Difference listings
####
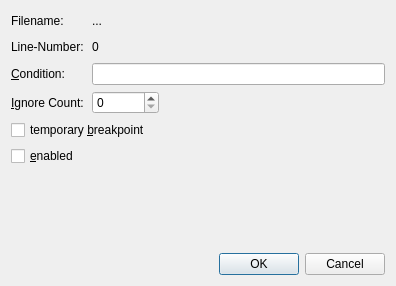
The window that Qitom/ui/dialogEditBreakpoint.ui (itom-project/itom) describes before a commit, drawn with Qt 5.
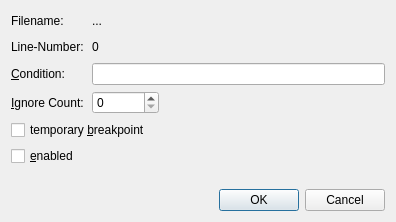
The same window after the commit.

Patch:
```diff
--- a/Qitom/ui/dialogEditBreakpoint.ui
+++ b/Qitom/ui/dialogEditBreakpoint.ui
@@ -10,7 +10,7 @@
     <x>0</x>
     <y>0</y>
     <width>396</width>
-    <height>286</height>
+    <height>222</height>
    </rect>
   </property>
   <property name="windowTitle">
```
Left out of the diff: 6 changed lines with no effect on the pictures.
####
WORK TO BE COMPLETED - Your reply should consist only of the lines from the one containing "The same window after the commit." through the last line of the records, each reproduced exactly.

SOLUTION FOR THIS TASK -
The same window after the commit.

Patch:
```diff
--- a/Qitom/ui/dialogEditBreakpoint.ui
+++ b/Qitom/ui/dialogEditBreakpoint.ui
@@ -10,7 +10,7 @@
     <x>0</x>
     <y>0</y>
     <width>396</width>
-    <height>286</height>
+    <height>222</height>
    </rect>
   </property>
   <property name="windowTitle">
```
Left out of the diff: 6 changed lines with no effect on the pictures.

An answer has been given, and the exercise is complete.